Why Study Science?
Science can be fun and entertaining! At the very least, science lessons are an essential part of the Curriculum and lead to accreditation which is valuable by itself.
The true value of the science course lies within learning about the world around you. Science is the perfect subject to complement a child’s natural curiosity. Adding to the mix are skills for life such as perseverance, problem-solving and researching, teaching pupils to form their own opinions, rather than taking those of others for granted. This helps pupils to think about what could happen before they do it, creating a hypothesis in their mind, learning that not everything works the first time as some experiences fall in a heap and you have to find out what went wrong, and try again.
At a glance:
Science involves a lot of communication with other people.
- Science develops patience and perseverance
- It can help form a healthy dose of scepticism
- Science teaches pupils about the world around them
- Science can spark in pupils mind minds that they, too, can help solve the world’s big problems.
At the Horizon School, Hartlepool students follow a variety of Science courses appropriate to their level. At Key Stage 2/3 pupils follow Science topics based on the National Curriculum, with an emphasis of plugging the gaps in their knowledge and skills. This ensures that upon returning to mainstream school they are not disadvantaged from their peers.

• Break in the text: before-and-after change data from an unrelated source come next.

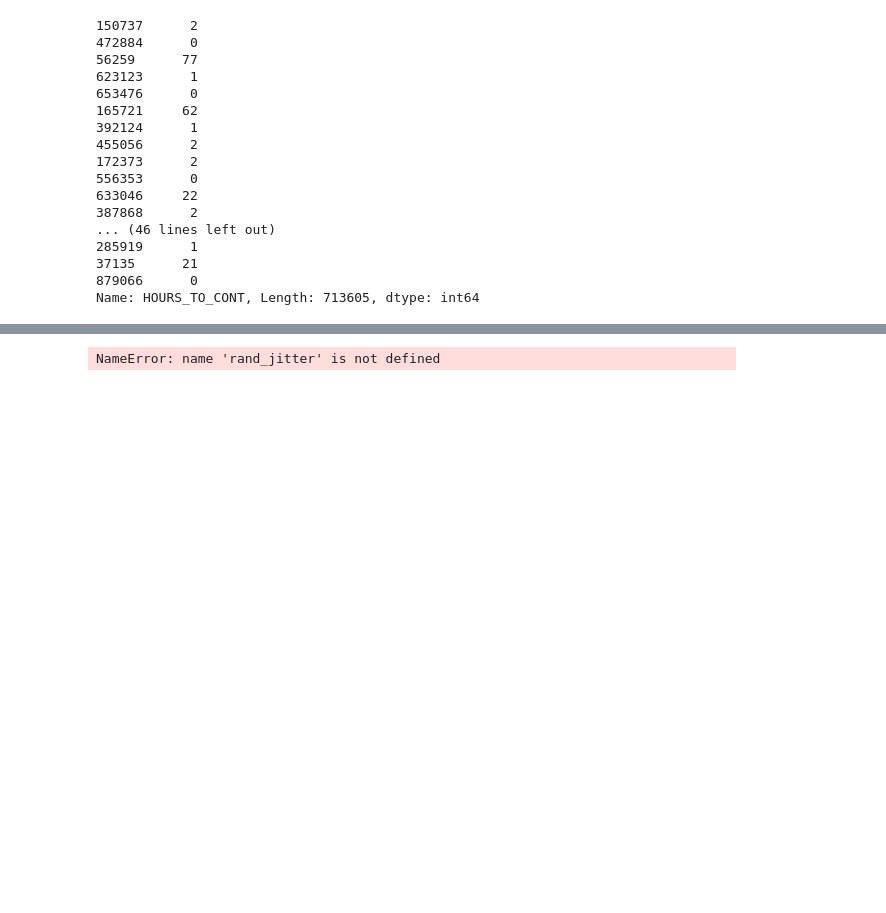
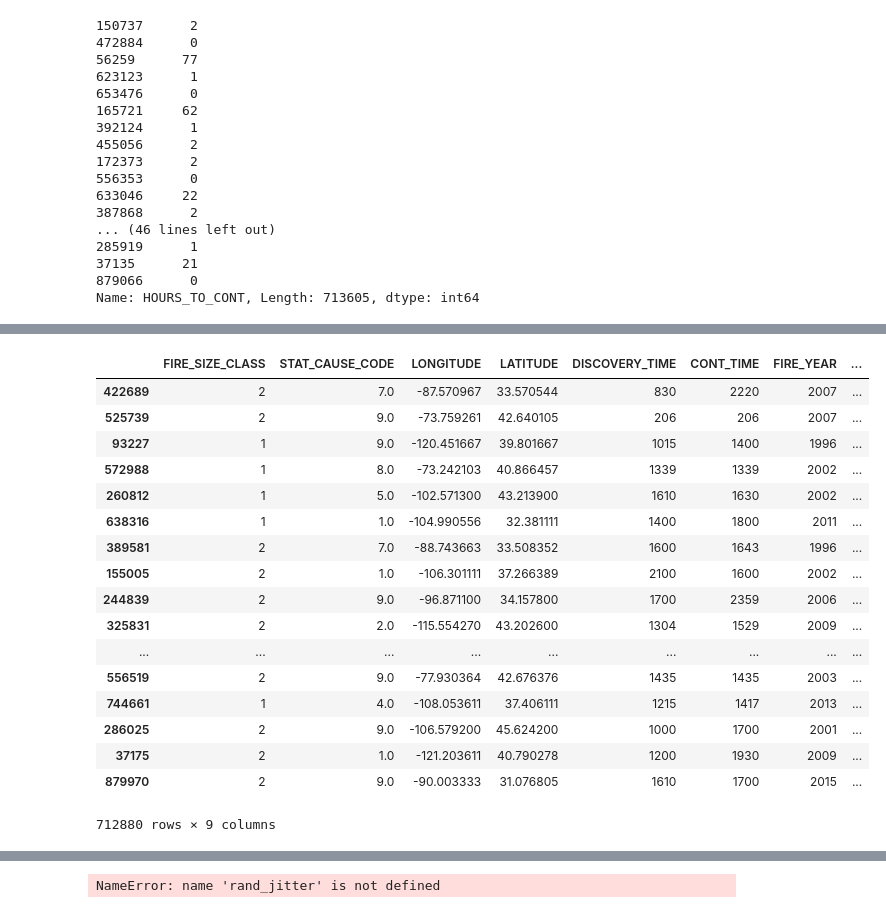
Before and after one commit to li-mc/wildfire_data, a Jupyter notebook: analysis_using_starting_features.ipynb, the cells around one changed output, grey strips where cells are left out. Saved outputs shown, nothing was run; the diff lists cells and outputs as text; code cells hidden in the pictures; blank space fills up the shorter version.

```diff
--- a/analysis_using_starting_features.ipynb
+++ b/analysis_using_starting_features.ipynb
@@ -134,0 +161,21 @@ plt.xticks(np.arange(1,13), calendar.month_name[1:13], rotation=90)
+# %%
+X1_train
+# %% [output]
+|  | FIRE_SIZE_CLASS | STAT_CAUSE_CODE | LONGITUDE | LATITUDE | DISCOVERY_TIME | CONT_TIME | FIRE_YEAR | ... |
+| 422689 | 2 | 7.0 | -87.570967 | 33.570544 | 830 | 2220 | 2007 | ... |
+| 525739 | 2 | 9.0 | -73.759261 | 42.640105 | 206 | 206 | 2007 | ... |
+| 93227 | 1 | 9.0 | -120.451667 | 39.801667 | 1015 | 1400 | 1996 | ... |
+| 572988 | 1 | 8.0 | -73.242103 | 40.866457 | 1339 | 1339 | 2002 | ... |
+| 260812 | 1 | 5.0 | -102.571300 | 43.213900 | 1610 | 1630 | 2002 | ... |
+| 638316 | 1 | 1.0 | -104.990556 | 32.381111 | 1400 | 1800 | 2011 | ... |
+| 389581 | 2 | 7.0 | -88.743663 | 33.508352 | 1600 | 1643 | 1996 | ... |
+| 155005 | 2 | 1.0 | -106.301111 | 37.266389 | 2100 | 1600 | 2002 | ... |
+| 244839 | 2 | 9.0 | -96.871100 | 34.157800 | 1700 | 2359 | 2006 | ... |
+| 325831 | 2 | 2.0 | -115.554270 | 43.202600 | 1304 | 1529 | 2009 | ... |
+| ... | ... | ... | ... | ... | ... | ... | ... | ... |
+| 556519 | 2 | 9.0 | -77.930364 | 42.676376 | 1435 | 1435 | 2003 | ... |
+| 744661 | 1 | 4.0 | -108.053611 | 37.406111 | 1215 | 1417 | 2013 | ... |
+| 286025 | 2 | 9.0 | -106.579200 | 45.624200 | 1000 | 1700 | 2001 | ... |
+| 37175 | 2 | 1.0 | -121.203611 | 40.790278 | 1200 | 1930 | 2009 | ... |
+| 879970 | 2 | 9.0 | -90.003333 | 31.076805 | 1610 | 1700 | 2015 | ... |
+712880 rows × 9 columns
```
Also changed, not shown: parts of 5 cells of this notebook, 6 other files.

In Key Stage 4 the majority of pupils study a Double Award GCSE in Science. For those pupils who are not able to access this course, there are a range of Entry level qualifications available in Science. This allows us to focus on maximising the scientific skills of our students, and ensures that no students leave the Horizon School, Hartlepool without being given the opportunity to experience the wonder of the world around them. Most students will achieve 2 GCSE’s in the process, ensuring students are proficient in the analytical skills they will need as an adult, whilst also enabling them to access a wider range of post-16 provision.
Defining spiritual, moral, social, cultural development within Science
Within the Science curriculum pupils are given the chance to explore the world in which we live and the effects on the environment, looking at where life comes from and wonders of the natural world. Pupils explore creation of new life through reproduction; exploring reproduction allows pupils to discuss different cultural and moral values of reproduction, allowing for discussion of different religions and faiths.
Exploring our place within the solar system allows us to discuss life on other planets. Pupils are given the opportunities to express their views by extensive questioning and answering.
Within lessons pupils work in small groups, testing and drawing conclusions from fact, giving them an understanding of the differences between fact and opinion. By exploring fertility treatments, cloning, transplants, selective breeding and the conflicts with abortion, pupils can gain an understanding of the moral and ethical issues regarding different faiths and cultural differences giving them the opportunity to reflect on their own beliefs and religious views looking at things from a different perspective. This gives pupils an understanding and appreciation of the wide range of cultural influences that have shaped their own heritage and those of others.
The staff at The Horizon School, Hartlepool take time to listen and build relationships with all the students.
I have a better relationship with the teachers at The Horizon School, Hartlepool. They listen to me and help me with my work
Teachers have high aspirations for pupils and their next steps in life...Pupils are well prepared to leave school after Year 11.